▶ _WHAT YOU ARE ASKED TO DO_:
A complete answer lists every line of the material where the string "none" occurs.

================================

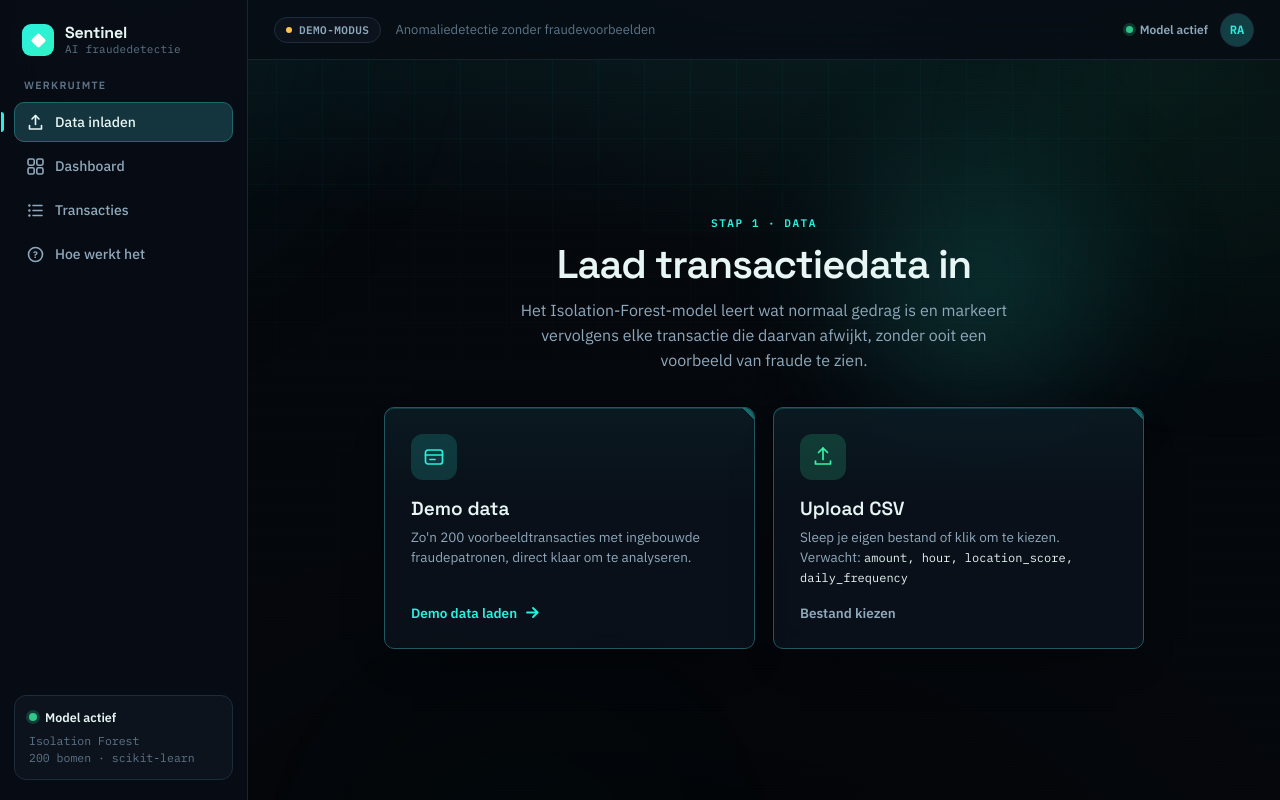
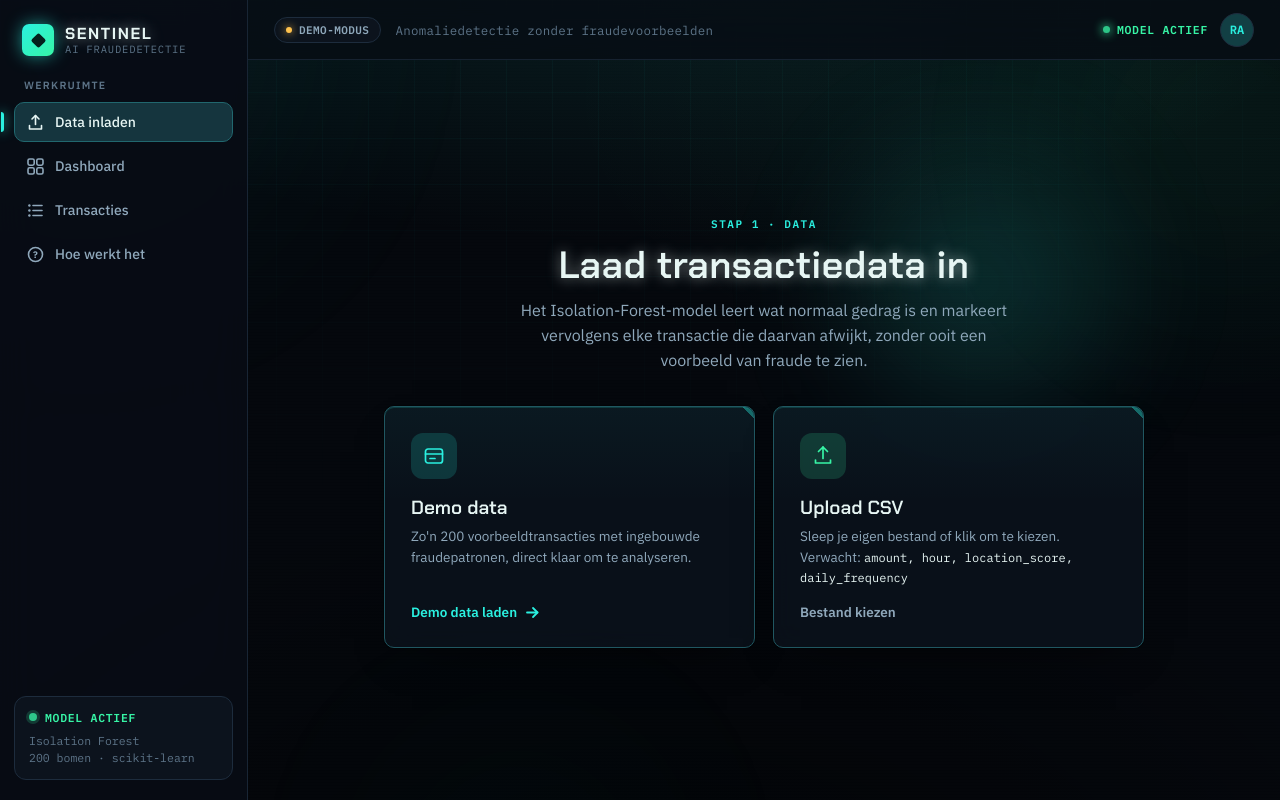
Before and after one commit to AdamSaber-mr/Ai-Fraud-Detection, a React (Vite) app in the folder frontend/: page /dashboard in a window 1280 px wide. Built offline with nearby package versions, Linux system fonts and the light colour scheme.

Commit message:
style: apply cyber theme across dashboard components
- Chakra Petch uppercase headings with neon glow on titles and logo
- monospace uppercase status labels in topbar and sidebar
- square, glowing segmented control and risk pills
- neon glow on KPI values and active nav indicator

```diff
--- a/frontend/src/dashboard/components/Dashboard.jsx
+++ b/frontend/src/dashboard/components/Dashboard.jsx
@@ -4,16 +4,19 @@ import { scatterOption, donutOption, barOption } from '../charts'
 import { CountUp } from '../anim'
 
 const panel = { padding: '18px 20px' }
-const sgTitle = { fontFamily: "'Space Grotesk'", fontSize: 15, fontWeight: 600 }
+const sgTitle = { fontFamily: "'Chakra Petch'", fontSize: 14, fontWeight: 600, letterSpacing: '.06em', textTransform: 'uppercase' }
 
 const rotatePill = {
-  fontSize: 10.5,
+  fontSize: 10,
   fontFamily: "'IBM Plex Mono'",
+  letterSpacing: '.08em',
+  textTransform: 'uppercase',
   color: 'var(--accent)',
-  border: '1px solid color-mix(in srgb,var(--accent) 40%,transparent)',
-  borderRadius: 999,
+  border: '1px solid color-mix(in srgb,var(--accent) 45%,transparent)',
+  borderRadius: 4,
   padding: '3px 9px',
   background: 'color-mix(in srgb,var(--accent) 10%,transparent)',
+  boxShadow: '0 0 14px -2px color-mix(in srgb,var(--accent) 45%,transparent)',
 }
 
 function Kpi({ label, value, dot, valueColor, sub }) {
@@ -23,7 +26,7 @@ function Kpi({ label, value, dot, valueColor, sub }) {
         <span style={{ fontSize: 12.5, color: 'var(--text2)', fontWeight: 500 }}>{label}</span>
         <span style={{ width: 9, height: 9, borderRadius: 999, background: dot, boxShadow: `0 0 0 4px color-mix(in srgb,${dot} 18%,transparent)` }} />
       </div>
-      <span style={{ fontFamily: "'IBM Plex Mono'", fontSize: 33, fontWeight: 600, lineHeight: 1, letterSpacing: '-.02em', color: valueColor || 'var(--text)' }}>
+      <span className="fd-neon" style={{ fontFamily: "'IBM Plex Mono'", fontSize: 33, fontWeight: 600, lineHeight: 1, letterSpacing: '-.02em', color: valueColor || 'var(--text)' }}>
         {value}
       </span>
       <span style={{ fontSize: 12, color: 'var(--text3)' }}>{sub}</span>
@@ -138,14 +141,17 @@ export default function Dashboard({ kpi, bands, transactions, theme, layout, onS
         onClick={() => onSeg(key)}
         className="fd-seg-btn"
         style={{
-          font: 'inherit',
-          fontSize: 13,
+          fontFamily: "'IBM Plex Mono'",
+          fontSize: 12,
           fontWeight: 600,
+          letterSpacing: '.05em',
+          textTransform: 'uppercase',
           padding: '7px 15px',
-          borderRadius: 999,
+          borderRadius: 6,
           border: 'none',
           background: on ? 'var(--accent)' : 'transparent',
-          color: on ? '#1a1326' : 'var(--text2)',
+          color: on ? '#04201d' : 'var(--text2)',
+          boxShadow: on ? '0 0 18px -2px color-mix(in srgb,var(--accent) 70%,transparent)' : 'none',
           cursor: 'pointer',
         }}
       >
@@ -158,13 +164,13 @@ export default function Dashboard({ kpi, bands, transactions, theme, layout, onS
     <div style={{ padding: '26px 28px 40px' }}>
       <div style={{ display: 'flex', alignItems: 'flex-end', justifyContent: 'space-between', flexWrap: 'wrap', gap: 16, marginBottom: 22 }}>
         <div>
-          <h1 style={{ fontFamily: "'Space Grotesk'", fontSize: 26, fontWeight: 600, letterSpacing: '-.02em', margin: '0 0 4px' }}>Overzicht</h1>
+          <h1 className="fd-neon" style={{ fontFamily: "'Chakra Petch'", fontSize: 26, fontWeight: 600, letterSpacing: '.04em', textTransform: 'uppercase', color: 'var(--text)', margin: '0 0 4px' }}>Overzicht</h1>
           <p style={{ margin: 0, fontSize: 13.5, color: 'var(--text2)' }}>
             <span style={{ fontFamily: "'IBM Plex Mono'", color: 'var(--text)' }}>{kpi.total.toLocaleString('nl-NL')}</span> transacties geanalyseerd · zojuist
             bijgewerkt
           </p>
         </div>
-        <div style={{ display: 'inline-flex', borderRadius: 999, padding: 4, gap: 3 }} className="fd-glass">
+        <div style={{ display: 'inline-flex', borderRadius: 9, padding: 4, gap: 3 }} className="fd-glass">
           {seg('overzicht', 'Overzicht')}
           {seg('visueel', 'Visueel')}
           {seg('analyse', 'Analyse')}
@@ -177,7 +183,7 @@ export default function Dashboard({ kpi, bands, transactions, theme, layout, onS
           {/* HERO — the 3D transaction cloud floating in the depth field */}
           <div style={{ position: 'relative', marginBottom: 8 }}>
             <div style={{ position: 'absolute', top: 4, left: 4, zIndex: 2, maxWidth: '60%' }}>
-              <div style={{ fontFamily: "'Space Grotesk'", fontSize: 17, fontWeight: 600 }}>Transactieruimte</div>
+              <div style={{ fontFamily: "'Chakra Petch'", fontSize: 16, fontWeight: 600, letterSpacing: '.04em', textTransform: 'uppercase' }}>Transactieruimte</div>
               <div style={{ fontSize: 12.5, color: 'var(--text2)', marginTop: 2 }}>Elke stip is één transactie, uitschieters drijven naar de randen en lichten op.</div>
             </div>
             <span style={{ ...rotatePill, position: 'absolute', top: 6, right: 6, zIndex: 2 }}>auto-roteert</span>
@@ -230,7 +236,7 @@ export default function Dashboard({ kpi, bands, transactions, theme, layout, onS
         <>
           <div style={{ position: 'relative', marginBottom: 16 }}>
             <div style={{ position: 'absolute', top: 4, left: 4, zIndex: 2, maxWidth: '62%' }}>
-              <div style={{ fontFamily: "'Space Grotesk'", fontSize: 16, fontWeight: 600 }}>Transactieruimte (3D)</div>
+              <div style={{ fontFamily: "'Chakra Petch'", fontSize: 16, fontWeight: 600, letterSpacing: '.04em', textTransform: 'uppercase' }}>Transactieruimte (3D)</div>
               <div style={{ fontSize: 12.5, color: 'var(--text2)', marginTop: 2 }}>
                 Normale transacties klonteren samen in het midden, fraude drijft als heldere uitschieter naar de randen.
               </div>
--- a/frontend/src/dashboard/components/DataScreen.jsx
+++ b/frontend/src/dashboard/components/DataScreen.jsx
@@ -53,7 +53,7 @@ export default function DataScreen({ onLoadDemo, onUpload }) {
           >
             Stap 1 · Data
           </span>
-          <h1 style={{ fontFamily: "'Space Grotesk'", fontSize: 40, fontWeight: 600, letterSpacing: '-.025em', margin: '0 0 12px', lineHeight: 1.05 }}>
+          <h1 className="fd-neon" style={{ fontFamily: "'Chakra Petch'", fontSize: 38, fontWeight: 600, letterSpacing: '.01em', color: 'var(--text)', margin: '0 0 12px', lineHeight: 1.08 }}>
             Laad transactiedata in
           </h1>
           <p style={{ fontSize: 16, color: 'var(--text2)', margin: '0 auto', maxWidth: 520, lineHeight: 1.55 }}>
@@ -96,7 +96,7 @@ export default function DataScreen({ onLoadDemo, onUpload }) {
               </svg>
             </div>
             <div>
-              <div style={{ fontFamily: "'Space Grotesk'", fontSize: 19, fontWeight: 600, marginBottom: 6 }}>Demo data</div>
+              <div style={{ fontFamily: "'Chakra Petch'", fontSize: 19, fontWeight: 600, marginBottom: 6 }}>Demo data</div>
               <div style={{ fontSize: 13.5, color: 'var(--text2)', lineHeight: 1.5 }}>
                 Zo'n 200 voorbeeldtransacties met ingebouwde fraudepatronen, direct klaar om te analyseren.
               </div>
@@ -155,7 +155,7 @@ export default function DataScreen({ onLoadDemo, onUpload }) {
               </svg>
             </div>
             <div>
-              <div style={{ fontFamily: "'Space Grotesk'", fontSize: 19, fontWeight: 600, marginBottom: 6 }}>Upload CSV</div>
+              <div style={{ fontFamily: "'Chakra Petch'", fontSize: 19, fontWeight: 600, marginBottom: 6 }}>Upload CSV</div>
               <div style={{ fontSize: 13.5, color: 'var(--text2)', lineHeight: 1.5 }}>
                 Sleep je eigen bestand of klik om te kiezen. Verwacht:{' '}
                 <span style={{ fontFamily: "'IBM Plex Mono'", color: 'var(--text)', fontSize: 12 }}>amount, hour, location_score, daily_frequency</span>
--- a/frontend/src/dashboard/components/DetailPanel.jsx
+++ b/frontend/src/dashboard/components/DetailPanel.jsx
@@ -48,7 +48,7 @@ export default function DetailPanel({ tx, onClose }) {
               {tx.initial}
             </div>
             <div>
-              <div style={{ fontFamily: "'Space Grotesk'", fontSize: 18, fontWeight: 600 }}>{tx.merchant}</div>
+              <div style={{ fontFamily: "'Chakra Petch'", fontSize: 18, fontWeight: 600 }}>{tx.merchant}</div>
               <div style={{ fontFamily: "'IBM Plex Mono'", fontSize: 12, color: 'var(--text3)' }}>
                 {tx.ref} · {tx.location}
               </div>
--- a/frontend/src/dashboard/components/EmptyState.jsx
+++ b/frontend/src/dashboard/components/EmptyState.jsx
@@ -22,7 +22,7 @@ export default function EmptyState({ onGoData }) {
           animation: 'fd-fade .28s var(--ease-out) both',
         }}
       >
-        <div style={{ fontFamily: "'Space Grotesk'", fontSize: 22, fontWeight: 600 }}>Nog geen data geanalyseerd</div>
+        <div style={{ fontFamily: "'Chakra Petch'", fontSize: 22, fontWeight: 600 }}>Nog geen data geanalyseerd</div>
         <p style={{ color: 'var(--text2)', maxWidth: 380, margin: 0, lineHeight: 1.5 }}>
           Laad eerst transactiedata in zodat het model de resultaten kan tonen.
         </p>
--- a/frontend/src/dashboard/components/LoadingOverlay.jsx
+++ b/frontend/src/dashboard/components/LoadingOverlay.jsx
@@ -59,7 +59,7 @@ export default function LoadingOverlay({ step }) {
             />
           </div>
           <div>
-            <div style={{ fontFamily: "'Space Grotesk'", fontSize: 17, fontWeight: 600 }}>Model traint…</div>
+            <div style={{ fontFamily: "'Chakra Petch'", fontSize: 17, fontWeight: 600 }}>Model traint…</div>
             <div style={{ fontSize: 12.5, color: 'var(--text3)' }}>Isolation Forest op de data</div>
           </div>
         </div>
--- a/frontend/src/dashboard/components/Sidebar.jsx
+++ b/frontend/src/dashboard/components/Sidebar.jsx
@@ -89,19 +89,20 @@ export default function Sidebar({ screen, onNav }) {
           style={{
             width: 32,
             height: 32,
-            borderRadius: 9,
-            background: 'linear-gradient(135deg,var(--accent),color-mix(in srgb,var(--accent) 50%,var(--safe)))',
+            borderRadius: 7,
+            background: 'linear-gradient(135deg,var(--accent),var(--safe))',
+            boxShadow: '0 0 18px -2px color-mix(in srgb,var(--accent) 75%,transparent)',
             display: 'flex',
             alignItems: 'center',
             justifyContent: 'center',
             flexShrink: 0,
           }}
         >
-          <div style={{ width: 11, height: 11, background: '#fff', transform: 'rotate(45deg)', borderRadius: 2 }} />
+          <div style={{ width: 11, height: 11, background: '#04201d', transform: 'rotate(45deg)', borderRadius: 2 }} />
         </div>
-        <div style={{ display: 'flex', flexDirection: 'column', lineHeight: 1.15 }}>
-          <span style={{ fontFamily: "'Space Grotesk'", fontWeight: 700, fontSize: 16, letterSpacing: '-.01em' }}>Sentinel</span>
-          <span style={{ fontSize: 11, color: 'var(--text3)', fontFamily: "'IBM Plex Mono'", letterSpacing: '.02em' }}>AI fraudedetectie</span>
+        <div style={{ display: 'flex', flexDirection: 'column', lineHeight: 1.2 }}>
+          <span className="fd-neon" style={{ fontFamily: "'Chakra Petch'", fontWeight: 700, fontSize: 16, letterSpacing: '.1em', textTransform: 'uppercase', color: 'var(--text)' }}>Sentinel</span>
+          <span style={{ fontSize: 10.5, color: 'var(--text3)', fontFamily: "'IBM Plex Mono'", letterSpacing: '.08em', textTransform: 'uppercase' }}>AI fraudedetectie</span>
         </div>
       </button>
 
@@ -144,6 +145,7 @@ export default function Sidebar({ screen, onNav }) {
                   width: 3,
                   borderRadius: '0 3px 3px 0',
                   background: 'var(--accent)',
+                  boxShadow: '0 0 12px 0 var(--accent)',
                   opacity: on ? 1 : 0,
                 }}
               />
@@ -166,7 +168,7 @@ export default function Sidebar({ screen, onNav }) {
               animation: 'fd-pulse 2.4s infinite',
             }}
           />
-          <span style={{ fontSize: 12.5, fontWeight: 600, whiteSpace: 'nowrap' }}>Model actief</span>
+          <span style={{ fontFamily: "'IBM Plex Mono'", fontSize: 11.5, fontWeight: 600, letterSpacing: '.06em', textTransform: 'uppercase', whiteSpace: 'nowrap', color: 'var(--safe)' }}>Model actief</span>
         </div>
         <div style={{ fontSize: 11.5, color: 'var(--text3)', fontFamily: "'IBM Plex Mono'", lineHeight: 1.5 }}>
           Isolation Forest
--- a/frontend/src/dashboard/components/Topbar.jsx
+++ b/frontend/src/dashboard/components/Topbar.jsx
@@ -33,10 +33,10 @@ export default function Topbar() {
             background: 'var(--surface)',
           }}
         >
-          <span style={{ width: 6, height: 6, borderRadius: '50%', background: 'var(--warn)' }} />
+          <span style={{ width: 6, height: 6, borderRadius: '50%', background: 'var(--warn)', boxShadow: '0 0 8px 0 var(--warn)' }} />
           DEMO-MODUS
         </span>
-        <span style={{ fontSize: 13, color: 'var(--text3)' }}>Anomaliedetectie zonder fraudevoorbeelden</span>
+        <span style={{ fontSize: 12.5, color: 'var(--text3)', fontFamily: "'IBM Plex Mono'", letterSpacing: '.02em' }}>Anomaliedetectie zonder fraudevoorbeelden</span>
       </div>
       <div style={{ display: 'flex', alignItems: 'center', gap: 12 }}>
         <span
@@ -44,12 +44,15 @@ export default function Topbar() {
             display: 'inline-flex',
             alignItems: 'center',
             gap: 7,
-            fontSize: 12,
+            fontFamily: "'IBM Plex Mono'",
+            fontSize: 11.5,
             fontWeight: 600,
-            color: 'var(--text2)',
+            letterSpacing: '.06em',
+            textTransform: 'uppercase',
+            color: 'var(--safe)',
           }}
         >
-          <span style={{ width: 7, height: 7, borderRadius: '50%', background: 'var(--safe)', boxShadow: '0 0 0 3px color-mix(in srgb,var(--safe) 22%,transparent)', animation: 'fd-pulse 2.4s infinite' }} />
+          <span style={{ width: 7, height: 7, borderRadius: '50%', background: 'var(--safe)', boxShadow: '0 0 10px 1px var(--safe)', animation: 'fd-pulse 2.4s infinite' }} />
           Model actief
         </span>
         <div
--- a/frontend/src/dashboard/components/TransactionsScreen.jsx
+++ b/frontend/src/dashboard/components/TransactionsScreen.jsx
@@ -36,7 +36,7 @@ export default function TransactionsScreen({ transactions, filter, onFilter, onR
     <div style={{ padding: '26px 28px 40px' }}>
       <div style={{ display: 'flex', alignItems: 'flex-end', justifyContent: 'space-between', flexWrap: 'wrap', gap: 16, marginBottom: 20 }}>
         <div>
-          <h1 style={{ fontFamily: "'Space Grotesk'", fontSize: 26, fontWeight: 600, letterSpacing: '-.02em', margin: '0 0 4px' }}>Transacties</h1>
+          <h1 className="fd-neon" style={{ fontFamily: "'Chakra Petch'", fontSize: 26, fontWeight: 600, letterSpacing: '.04em', textTransform: 'uppercase', color: 'var(--text)', margin: '0 0 4px' }}>Transacties</h1>
           <p style={{ margin: 0, fontSize: 13.5, color: 'var(--text2)' }}>
             <span style={{ fontFamily: "'IBM Plex Mono'", color: 'var(--text)' }}>{filtered.length}</span> resultaten · klik voor detail
           </p>
```
Also changed, not shown: frontend/src/dashboard/components/HowItWorks.jsx (+4 -4 lines).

================================

▶ _COMPLETED EXERCISE_:
           border: 'none',
+          boxShadow: on ? '0 0 18px -2px color-mix(in srgb,var(--accent) 70%,transparent)' : 'none',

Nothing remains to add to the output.